- **Provided material**
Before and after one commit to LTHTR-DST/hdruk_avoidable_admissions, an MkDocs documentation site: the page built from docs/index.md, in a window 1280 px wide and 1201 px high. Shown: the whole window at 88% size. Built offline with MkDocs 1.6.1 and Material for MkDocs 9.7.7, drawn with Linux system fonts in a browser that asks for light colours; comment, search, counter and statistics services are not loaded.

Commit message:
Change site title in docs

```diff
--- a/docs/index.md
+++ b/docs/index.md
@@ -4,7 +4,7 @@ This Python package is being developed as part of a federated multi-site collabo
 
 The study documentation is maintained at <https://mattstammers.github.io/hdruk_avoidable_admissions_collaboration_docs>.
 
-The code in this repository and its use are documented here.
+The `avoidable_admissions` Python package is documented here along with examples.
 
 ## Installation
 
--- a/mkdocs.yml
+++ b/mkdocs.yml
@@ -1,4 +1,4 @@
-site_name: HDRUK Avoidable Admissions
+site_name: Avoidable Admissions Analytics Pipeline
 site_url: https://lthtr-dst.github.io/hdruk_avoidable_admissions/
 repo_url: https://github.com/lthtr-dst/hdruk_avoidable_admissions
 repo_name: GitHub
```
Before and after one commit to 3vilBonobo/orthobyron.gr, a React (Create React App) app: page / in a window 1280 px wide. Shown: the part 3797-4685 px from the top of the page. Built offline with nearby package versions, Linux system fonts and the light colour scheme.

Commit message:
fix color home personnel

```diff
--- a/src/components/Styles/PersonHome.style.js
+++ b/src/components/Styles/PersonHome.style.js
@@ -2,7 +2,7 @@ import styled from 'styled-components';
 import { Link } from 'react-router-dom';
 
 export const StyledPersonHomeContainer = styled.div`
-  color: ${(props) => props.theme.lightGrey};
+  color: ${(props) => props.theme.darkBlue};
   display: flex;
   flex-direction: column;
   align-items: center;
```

- **Task requirements**
Tally the lines of the listing that include "Python". Nothing but the resulting number should be returned.

- **Written response**
2